Directly unto this question that I ask:

Henry IV part 1


That ever this fellow should have fewer words than a
parrot, and yet the son of a woman!

Henry IV Part I


Who finds the heifer dead and bleeding fresh
And sees fast by a butcher with an axe,
But will suspect ’twas he that made the slaughter?
Who finds the partridge in the puttock’s nest

Much Ado About Nothing


Let frantic Talbot triumph for a while
And like a peacock sweep along his tail;
We’ll pull his plumes and take away his train,
If Dauphin and the rest will be but ruled.

Henry VI Part 1


To his good friends thus wide I’ll ope my arms
And, like the kind life-rend’ring pelican,
Repast them with my blood.



Advocate’s the court-word for a pheasant: say you
have none.

The Winter’s Tale
pheasant wallpaper


My ashes, as the phoenix, may bring forth
A bird that will revenge upon you all

As You Like It


O, ten times faster Venus’ pigeons fly
To seal love’s bonds new-made, than they are wont
To keep obliged faith unforfeited!

The Merchant of Venice


I then, all smarting with my wounds being cold,
To be so pester’d with a popinjay

Henry IV Part 1


Here’s Agamemnon, an honest fellow enough and one
that loves quails; but he has not so much brain as

Troilus and Cressida


The raven himself is hoarse
That croaks the fatal entrance of Duncan
Under my battlements.



Shepherds pipe on oaten straws
And merry larks are ploughmen’s clocks,
When turtles tread, and rooks, and daws,
And maidens bleach their summer smocks

Love’s Labours Lost


My lungs began to crow like chanticleer
That fools should be so deep contemplative

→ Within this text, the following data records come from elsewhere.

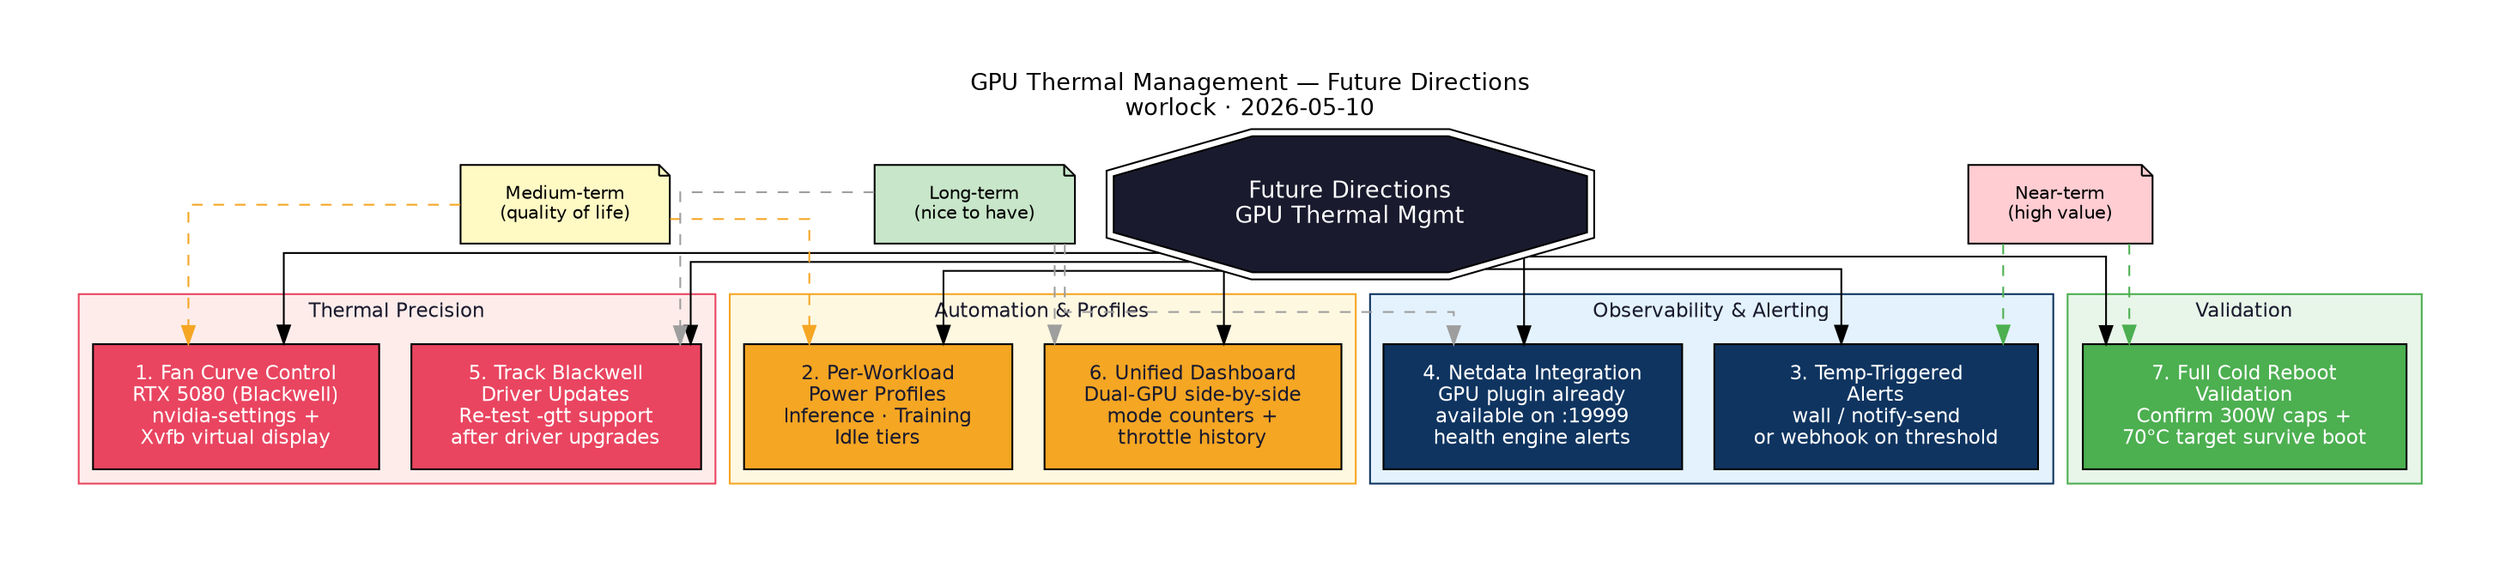
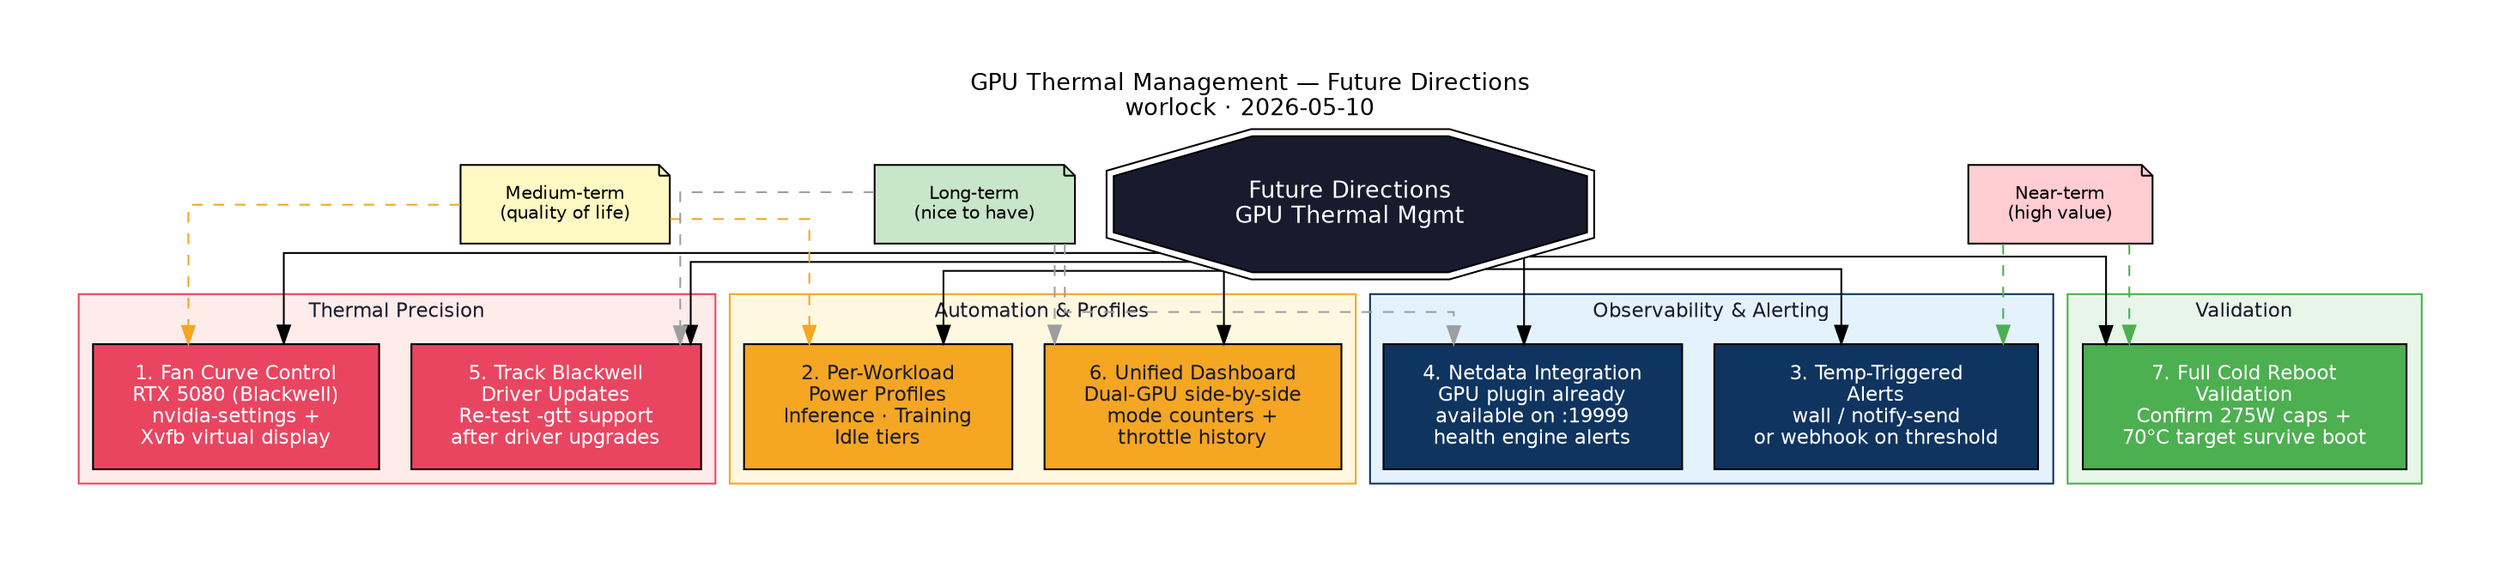
digraph FutureDirections {
    rankdir=TB;
    graph [fontname="Helvetica", fontsize=13, label="GPU Thermal Management — Future Directions\nworlock · 2026-05-10", labelloc=t, splines=ortho, pad=0.5];
    node  [fontname="Helvetica", fontsize=11, style=filled, shape=box, margin="0.3,0.15"];
    edge  [fontname="Helvetica", fontsize=10];

    // Root
    ROOT [label="Future Directions\nGPU Thermal Mgmt", shape=doubleoctagon, fillcolor="#1a1a2e", fontcolor=white, fontsize=13];

    // Category clusters
    subgraph cluster_thermal {
        label="Thermal Precision";
        fontname="Helvetica"; fontsize=11; fontcolor="#1a1a2e";
        style=filled; fillcolor="#fdecea"; color="#e94560";

        F1 [label="1. Fan Curve Control\nRTX 5080 (Blackwell)\nnvidia-settings +\nXvfb virtual display", fillcolor="#e94560", fontcolor=white];
        F5 [label="5. Track Blackwell\nDriver Updates\nRe-test -gtt support\nafter driver upgrades", fillcolor="#e94560", fontcolor=white];
    }

    subgraph cluster_automation {
        label="Automation & Profiles";
        fontname="Helvetica"; fontsize=11; fontcolor="#1a1a2e";
        style=filled; fillcolor="#fff8e1"; color="#f5a623";

        F2 [label="2. Per-Workload\nPower Profiles\nInference · Training\nIdle tiers", fillcolor="#f5a623", fontcolor="#1a1a2e"];
        F6 [label="6. Unified Dashboard\nDual-GPU side-by-side\nmode counters +\nthrottle history", fillcolor="#f5a623", fontcolor="#1a1a2e"];
    }

    subgraph cluster_observability {
        label="Observability & Alerting";
        fontname="Helvetica"; fontsize=11; fontcolor="#1a1a2e";
        style=filled; fillcolor="#e3f2fd"; color="#0f3460";

        F3 [label="3. Temp-Triggered\nAlerts\nwall / notify-send\nor webhook on threshold", fillcolor="#0f3460", fontcolor=white];
        F4 [label="4. Netdata Integration\nGPU plugin already\navailable on :19999\nhealth engine alerts", fillcolor="#0f3460", fontcolor=white];
    }

    subgraph cluster_validation {
        label="Validation";
        fontname="Helvetica"; fontsize=11; fontcolor="#1a1a2e";
        style=filled; fillcolor="#e8f5e9"; color="#4caf50";

-         F7 [label="7. Full Cold Reboot\nValidation\nConfirm 300W caps +\n70°C target survive boot", fillcolor="#4caf50", fontcolor=white];
+         F7 [label="7. Full Cold Reboot\nValidation\nConfirm 275W caps +\n70°C target survive boot", fillcolor="#4caf50", fontcolor=white];
    }

    // Priority annotations
    P_HIGH [label="Near-term\n(high value)", shape=note, fillcolor="#ffcdd2", fontsize=10];
    P_MED  [label="Medium-term\n(quality of life)", shape=note, fillcolor="#fff9c4", fontsize=10];
    P_LOW  [label="Long-term\n(nice to have)", shape=note, fillcolor="#c8e6c9", fontsize=10];

    // Edges from root to categories
    ROOT -> F1;
    ROOT -> F2;
    ROOT -> F3;
    ROOT -> F4;
    ROOT -> F5;
    ROOT -> F6;
    ROOT -> F7;

    // Priority groupings
    P_HIGH -> F7 [style=dashed, color="#4caf50"];
    P_HIGH -> F3 [style=dashed, color="#4caf50"];
    P_MED  -> F1 [style=dashed, color="#f5a623"];
    P_MED  -> F2 [style=dashed, color="#f5a623"];
    P_LOW  -> F4 [style=dashed, color="#9e9e9e"];
    P_LOW  -> F5 [style=dashed, color="#9e9e9e"];
    P_LOW  -> F6 [style=dashed, color="#9e9e9e"];
}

As You Like It, act 2, scene 7


I do fear,
When every feather sticks in his own wing,
Lord Timon will be left a naked gull,
Which flashes now a phoenix.

Timon of Athens
seagull from below flying in blue sky


Thus do I ever make my fool my purse:
For I mine own gain’d knowledge should profane,
If I would time expend with such a snipe.
But for my sport and profit.



There’s a special providence in
the fall of a sparrow.



I’ll have a starling shall be taught to speak
Nothing but ‘Mortimer,’ and give it him
To keep his anger still in motion.

Henry IV Part 1


Then, in God’s name, march:
True hope is swift, and flies with swallow’s wings:
Kings it makes gods, and meaner creatures kings.

Richard III


I have seen a swan
With bootless labour swim against the tide
And spend her strength with over-matching waves.

Henry VI Part 3


The lark, that tirra-lyra chants,
With heigh! with heigh! the thrush and the jay,
Are summer songs for me and my aunts,
While we lie tumbling in the hay.

The Winter’s Tale


O, peace! Contemplation makes a rare turkey-cock
of him: how he jets under his advanced plumes!

Twelfth Night


Beloved Regan,
Thy sister’s naught. O Regan, she hath tied
Sharp-tooth’d unkindness, like a vulture, here!

King Lear


Why, as a woodcock to mine own springe, Osric. I am justly kill’d with mine own treachery.



He loves us not;
He wants the natural touch: for the poor wren,
The most diminutive of birds, will fight,
Her young ones in her nest, against the owl.


That’s all the birds we could find in Shakespeare’s works – any we’re missing? Let us know in the comments below!